There is no lack of resources to help those with an addiction and those affected by the addiction. Unfortunately, there is often a lack of initiative to take advantage of the available resources. A professional intervention can start the healing process for all parties involved.
Intervention for an Alcoholic Loved One
At Family First Intervention, we address the substance user’s needs as well as those affected. Using evidence-based treatment strategies and following ASAM criteria allows us to follow the science and the effective methods available. Our team of Intervention Counselors creates treatment plans for the family and assists in the rehabilitation of the alcoholic.
We understand from firsthand experience how significant a role the family plays in addiction. Our research shows that if only the substance user enters recovery and the family does not, the results are not as effective. When both sides enter recovery, the results are far more successful short and long term.
Reach out today to start a conversation about making your future better for you and your loved ones.
An intervention is not about how to control the substance user; it is about how to let go of believing you can.
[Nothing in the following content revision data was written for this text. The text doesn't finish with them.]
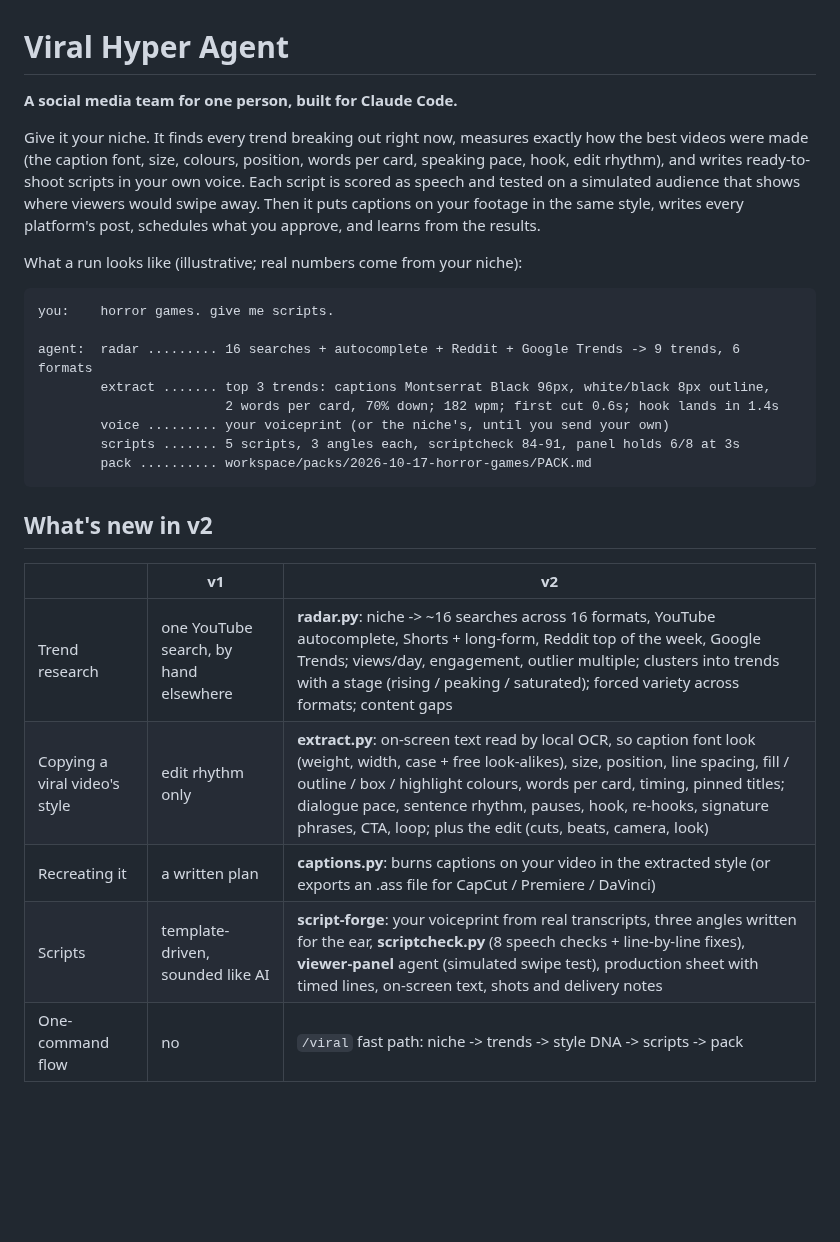
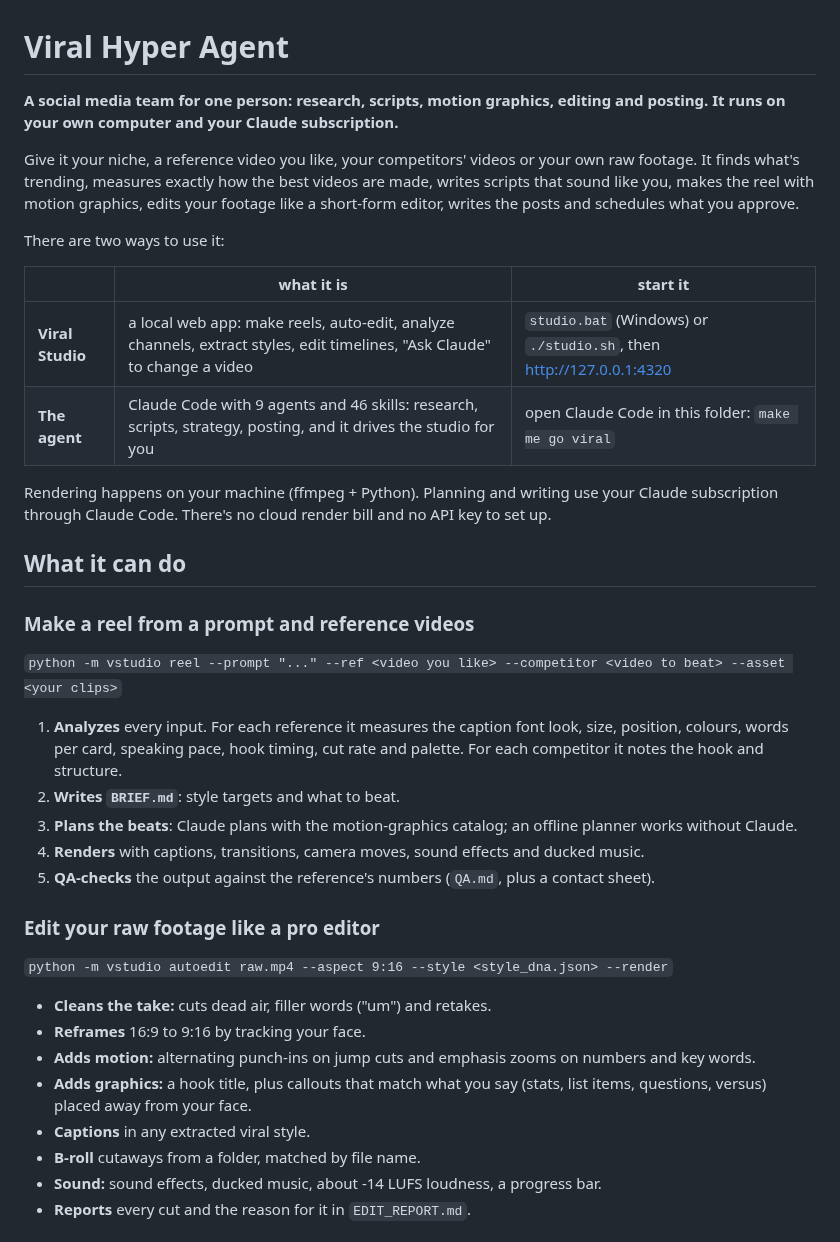
Before and after one commit to sanjayhatwa/Claude-AI-, a Markdown page: README.md, the part around one of its changes. GitHub-like rendering; blank space fills up the shorter version.

````diff
--- a/README.md
+++ b/README.md
@@ -1,34 +1,54 @@
 # Viral Hyper Agent
 
-**A social media team for one person, built for Claude Code.**
+**A social media team for one person: research, scripts, motion graphics,
+editing and posting. It runs on your own computer and your Claude
+subscription.**
 
-Give it your niche. It finds every trend breaking out right now, measures
-exactly how the best videos were made (the caption font, size, colours,
-position, words per card, speaking pace, hook, edit rhythm), and writes
-ready-to-shoot scripts in your own voice. Each script is scored as speech and
-tested on a simulated audience that shows where viewers would swipe away.
-Then it puts captions on your footage in the same style, writes every
-platform's post, schedules what you approve, and learns from the results.
+Give it your niche, a reference video you like, your competitors' videos or
+your own raw footage. It finds what's trending, measures exactly how the best
+videos are made, writes scripts that sound like you, makes the reel with
+motion graphics, edits your footage like a short-form editor, writes the posts
+and schedules what you approve.
 
-What a run looks like (illustrative; real numbers come from your niche):
+There are two ways to use it:
 
-```
-you:    horror games. give me scripts.
+| | what it is | start it |
+| --- | --- | --- |
+| **Viral Studio** | a local web app: make reels, auto-edit, analyze channels, extract styles, edit timelines, "Ask Claude" to change a video | `studio.bat` (Windows) or `./studio.sh`, then http://127.0.0.1:4320 |
+| **The agent** | Claude Code with 9 agents and 46 skills: research, scripts, strategy, posting, and it drives the studio for you | open Claude Code in this folder: `make me go viral` |
 
-agent:  radar ......... 16 searches + autocomplete + Reddit + Google Trends -> 9 trends, 6 formats
-        extract ....... top 3 trends: captions Montserrat Black 96px, white/black 8px outline,
-                        2 words per card, 70% down; 182 wpm; first cut 0.6s; hook lands in 1.4s
-        voice ......... your voiceprint (or the niche's, until you send your own)
-        scripts ....... 5 scripts, 3 angles each, scriptcheck 84-91, panel holds 6/8 at 3s
-        pack .......... workspace/packs/2026-10-17-horror-games/PACK.md
-```
+Rendering happens on your machine (ffmpeg + Python). Planning and writing use
+your Claude subscription through Claude Code. There's no cloud render bill and
+no API key to set up.
 
-## What's new in v2
+## What it can do
 
-| | v1 | v2 |
-| --- | --- | --- |
-| Trend research | one YouTube search, by hand elsewhere | **radar.py**: niche -> ~16 searches across 16 formats, YouTube autocomplete, Shorts + long-form, Reddit top of the week, Google Trends; views/day, engagement, outlier multiple; clusters into trends with a stage (rising / peaking / saturated); forced variety across formats; content gaps |
-| Copying a viral video's style | edit rhythm only | **extract.py**: on-screen text read by local OCR, so caption font look (weight, width, case + free look-alikes), size, position, line spacing, fill / outline / box / highlight colours, words per card, timing, pinned titles; dialogue pace, sentence rhythm, pauses, hook, re-hooks, signature phrases, CTA, loop; plus the edit (cuts, beats, camera, look) |
-| Recreating it | a written plan | **captions.py**: burns captions on your video in the extracted style (or exports an .ass file for CapCut / Premiere / DaVinci) |
-| Scripts | template-driven, sounded like AI | **script-forge**: your voiceprint from real transcripts, three angles written for the ear, **scriptcheck.py** (8 speech checks + line-by-line fixes), **viewer-panel** agent (simulated swipe test), production sheet with timed lines, on-screen text, shots and delivery notes |
-| One-command flow | no | `/viral` fast path: niche -> trends -> style DNA -> scripts -> pack |
+### Make a reel from a prompt and reference videos
+`python -m vstudio reel --prompt "..." --ref <video you like> --competitor <video to beat> --asset <your clips>`
+
+1. **Analyzes** every input. For each reference it measures the caption font
+   look, size, position, colours, words per card, speaking pace, hook timing,
+   cut rate and palette. For each competitor it notes the hook and structure.
+2. **Writes `BRIEF.md`**: style targets and what to beat.
+3. **Plans the beats**: Claude plans with the motion-graphics catalog; an
+   offline planner works without Claude.
+4. **Renders** with captions, transitions, camera moves, sound effects and
+   ducked music.
+5. **QA-checks** the output against the reference's numbers (`QA.md`, plus a
+   contact sheet).
+
+### Edit your raw footage like a pro editor
+`python -m vstudio autoedit raw.mp4 --aspect 9:16 --style <style_dna.json> --render`
+
+- **Cleans the take:** cuts dead air, filler words ("um") and retakes.
+- **Reframes** 16:9 to 9:16 by tracking your face.
+- **Adds motion:** alternating punch-ins on jump cuts and emphasis zooms on
+  numbers and key words.
+- **Adds graphics:** a hook title, plus callouts that match what you say
+  (stats, list items, questions, versus) placed away from your face.
+- **Captions** in any extracted viral style.
+- **B-roll** cutaways from a folder, matched by file name.
+- **Sound:** sound effects, ducked music, about -14 LUFS loudness, a progress
+  bar.
+- **Reports** every cut and the reason for it in `EDIT_REPORT.md`.
+
````
Also changed, not shown: other parts of README.md (+150 -66 lines), THIRD_PARTY_NOTICES.md (+8 -4 lines), docs/screens/auto-edit.png (added), docs/screens/channel-analysis.png (added), docs/screens/make-a-reel.png (added), docs/screens/timeline.png (added), 2 other files.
“The most formidable challenge we professionals face is families not accepting our suggested solutions. Rather, they only hear us challenging theirs. Interventions are as much about families letting go of old ideas as they are about being open to new ones. Before a family can do something about the problem, they must stop allowing the problem to persist. These same thoughts and principles apply to your loved one in need of help.”Mike Loverde, MHS, CIP